Named Cavita and set to open in November, the Mexican-focused restaurant will be built around the knowledge acquired by the chef on her travels around her homeland and encompass food traditions from all over Mexico; from the capital, Mexico City, where she was born, across to Oaxaca and the Yucatan.
The 70-cover restaurant will have an open fire kitchen at its core, with reclaimed wooden tables for couples and smaller groups, as well as communal dining available at the chef's table.
Downstairs will be a 'hidden' mezcaleria called Mayahuel, which will have a dedicated entrance on Wigmore Street and serve as a cocktail and mezcal bar in its own right.
Mexican street food staples will be a focus of the restaurant's menu and include tacos with baja fish, cochinita pibil (braised pork), and pastor presa ibérica; tetelas, triangular-shaped corn masa filled with blue corn and roasted pink fir potato; and calabacitas, smoked fresh corn with courgette, tomato and morita sauce.
Larger plates will be based around a selection of moles and include pollo al carbon, chargrilled corn-fed chicken served with a herby mole of tomatillo and roasted poblano and pumpkin seeds; carne a las brasas, dry-aged bone-in ribeye with amarillito mole of Guajillo chilli and mixed spices from Oaxaca; and crispy-fried Puerto Nuevo lobster with ajillo sauce of garlic and mixed chillies, avocado and tomato salsa, and black beans.
The interiors of Cavita will showcase the materials and textures of Mexico with wooden and tile elements, exposed bricks, and an earthy colour palette,
As well as individual tables, the restaurant will offer bookings at its ‘top table’, which will be a communal dining spot with the best view of the kitchen that will be served by Cavita herself.
Mayahuel will serve a range of 'signature' cocktails alongside a small menu of snacking plates including tuna tostada with macha sauce, avocado puree, ginger vinaigrette; and esquites, a Mexican corn salad with chicken broth, jalapeño mayonnaise and Applebey’s Cheshire cheese, with the option to add bone marrow.
Cavita, who grew up between Mexico City in Azcapotzalco town and Tlaxcala State in a small village called San Felipe, Ixtacuixtla, first worked in a kitchen at the age of 17 as an apprentice at Nicos in Mexico City, which is currently ranked 31 on Latin America's 50 Best Restaurants list.
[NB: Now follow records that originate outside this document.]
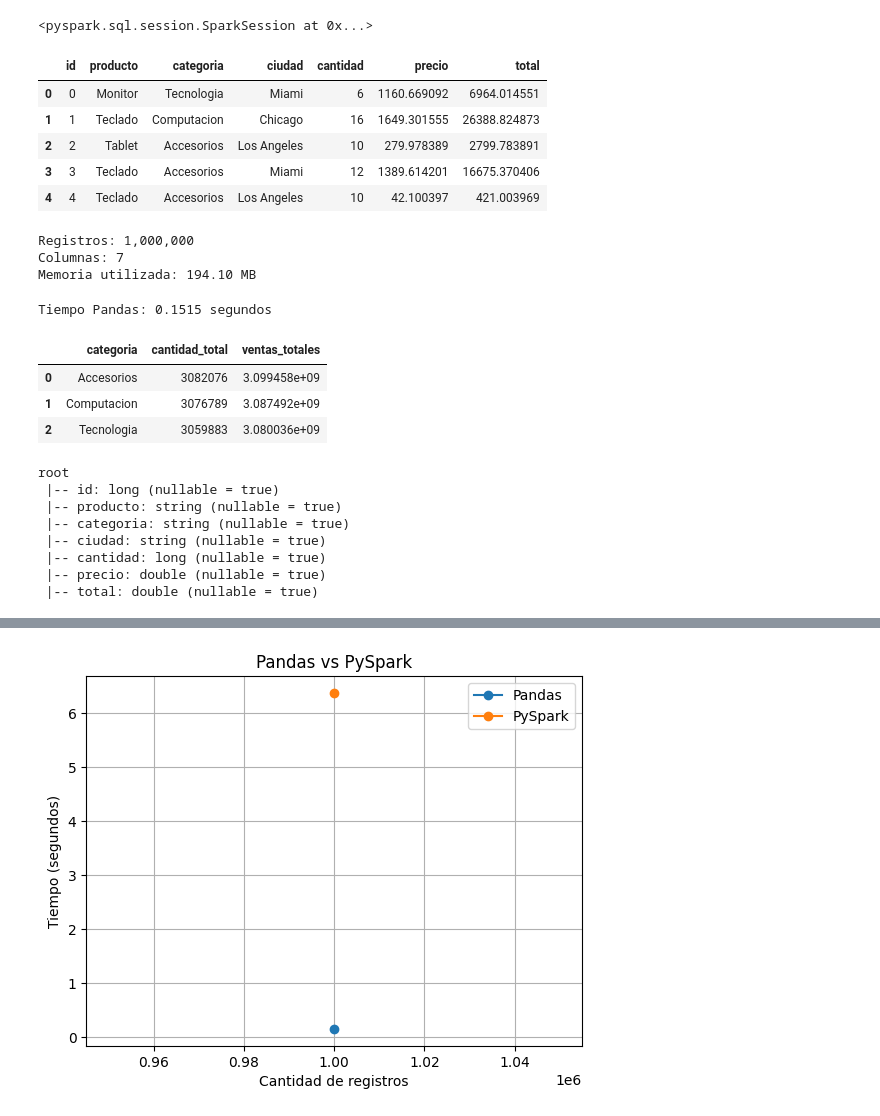
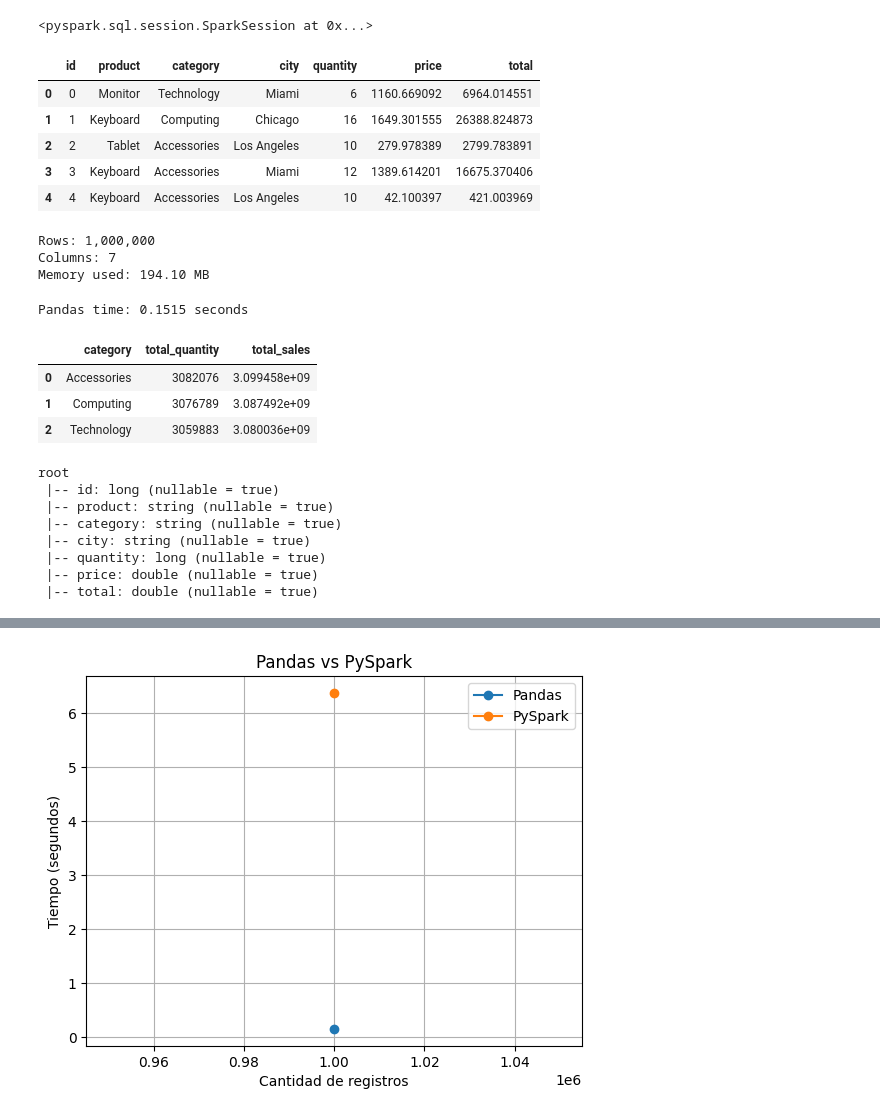
Before and after one commit to sughaa/distributed-computing-benchmark, a Jupyter notebook: Benchmark_datasets.ipynb, the cells around one changed output, grey strips where cells are left out. Saved outputs shown, nothing was run; the diff lists cells and outputs as text; code cells hidden in the pictures.

```diff
--- a/Benchmark_datasets.ipynb
+++ b/Benchmark_datasets.ipynb
@@ -39,70 +36,70 @@ spark
 # %%
 N = 1_000_000
 
 np.random.seed(42)
 
 df = pd.DataFrame({
     "id": np.arange(N),
-    "producto": np.random.choice(
-        ["Laptop", "Celular", "Tablet", "Monitor", "Teclado"],
+    "product": np.random.choice(
+        ["Laptop", "Phone", "Tablet", "Monitor", "Keyboard"],
         N
     ),
-    "categoria": np.random.choice(
-        ["Tecnologia", "Accesorios", "Computacion"],
+    "category": np.random.choice(
+        ["Technology", "Accessories", "Computing"],
         N
     ),
-    "ciudad": np.random.choice(
+    "city": np.random.choice(
         ["Los Angeles", "New York", "Chicago", "Houston", "Miami"],
         N
     ),
-    "cantidad": np.random.randint(1, 20, N),
-    "precio": np.random.uniform(10, 2000, N)
+    "quantity": np.random.randint(1, 20, N),
+    "price": np.random.uniform(10, 2000, N)
 })
 
-df["total"] = df["cantidad"] * df["precio"]
+df["total"] = df["quantity"] * df["price"]
 
 df.head()
 # %% [output]
-|  | id | producto | categoria | ciudad | cantidad | precio | total |
-| 0 | 0 | Monitor | Tecnologia | Miami | 6 | 1160.669092 | 6964.014551 |
-| 1 | 1 | Teclado | Computacion | Chicago | 16 | 1649.301555 | 26388.824873 |
-| 2 | 2 | Tablet | Accesorios | Los Angeles | 10 | 279.978389 | 2799.783891 |
-| 3 | 3 | Teclado | Accesorios | Miami | 12 | 1389.614201 | 16675.370406 |
-| 4 | 4 | Teclado | Accesorios | Los Angeles | 10 | 42.100397 | 421.003969 |
+|  | id | product | category | city | quantity | price | total |
+| 0 | 0 | Monitor | Technology | Miami | 6 | 1160.669092 | 6964.014551 |
+| 1 | 1 | Keyboard | Computing | Chicago | 16 | 1649.301555 | 26388.824873 |
+| 2 | 2 | Tablet | Accessories | Los Angeles | 10 | 279.978389 | 2799.783891 |
+| 3 | 3 | Keyboard | Accessories | Miami | 12 | 1389.614201 | 16675.370406 |
+| 4 | 4 | Keyboard | Accessories | Los Angeles | 10 | 42.100397 | 421.003969 |
 # %%
-print(f"Registros: {len(df):,}")
-print(f"Columnas: {len(df.columns)}")
-print(f"Memoria utilizada: {df.memory_usage(deep=True).sum() / 1024**2:.2f} MB")
+print(f"Rows: {len(df):,}")
+print(f"Columns: {len(df.columns)}")
+print(f"Memory used: {df.memory_usage(deep=True).sum() / 1024**2:.2f} MB")
 # %% [output]
-Registros: 1,000,000
-Columnas: 7
-Memoria utilizada: 194.10 MB
+Rows: 1,000,000
+Columns: 7
+Memory used: 194.10 MB
 # %%
-inicio_pandas = time.perf_counter()
+pandas_start = time.perf_counter()
 
-resultado_pandas = (
-    df[df["cantidad"] > 5]
-    .groupby("categoria")
+pandas_result = (
+    df[df["quantity"] > 5]
+    .groupby("category")
     .agg(
-        cantidad_total=("cantidad", "sum"),
-        ventas_totales=("total", "sum")
+        total_quantity=("quantity", "sum"),
+        total_sales=("total", "sum")
     )
     .reset_index()
 )
 
-fin_pandas = time.perf_counter()
+pandas_end = time.perf_counter()
 
-tiempo_pandas = fin_pandas - inicio_pandas
+pandas_time = pandas_end - pandas_start
 
-print(f"Tiempo Pandas: {tiempo_pandas:.4f} segundos")
+print(f"Pandas time: {pandas_time:.4f} seconds")
 
-resultado_pandas
+pandas_result
 # %% [output]
-Tiempo Pandas: 0.1515 segundos
+Pandas time: 0.1515 seconds
-|  | categoria | cantidad_total | ventas_totales |
-| 0 | Accesorios | 3082076 | 3.099458e+09 |
-| 1 | Computacion | 3076789 | 3.087492e+09 |
-| 2 | Tecnologia | 3059883 | 3.080036e+09 |
+|  | category | total_quantity | total_sales |
+| 0 | Accessories | 3082076 | 3.099458e+09 |
+| 1 | Computing | 3076789 | 3.087492e+09 |
+| 2 | Technology | 3059883 | 3.080036e+09 |
 # %%
 df_spark = spark.createDataFrame(df)
 
@@ -110,10 +107,10 @@ df_spark.printSchema()
 # %% [output]
 root
  |-- id: long (nullable = true)
- |-- producto: string (nullable = true)
- |-- categoria: string (nullable = true)
- |-- ciudad: string (nullable = true)
- |-- cantidad: long (nullable = true)
- |-- precio: double (nullable = true)
+ |-- product: string (nullable = true)
+ |-- category: string (nullable = true)
+ |-- city: string (nullable = true)
+ |-- quantity: long (nullable = true)
+ |-- price: double (nullable = true)
  |-- total: double (nullable = true)
 # %%
```
Also changed, not shown: parts of 16 cells of this notebook, 3 other files.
She scored her first full time paid job at Pujol in Mexico City, currently ranked 12 on The World's 50 Best Restaurants list, at 19; and later went on to work as as chef de partie at Ferran Adria's three-Michelin starred El Bulli in Spain, which topped The World’s 50 Best Restaurant list five times before its closure in 2011.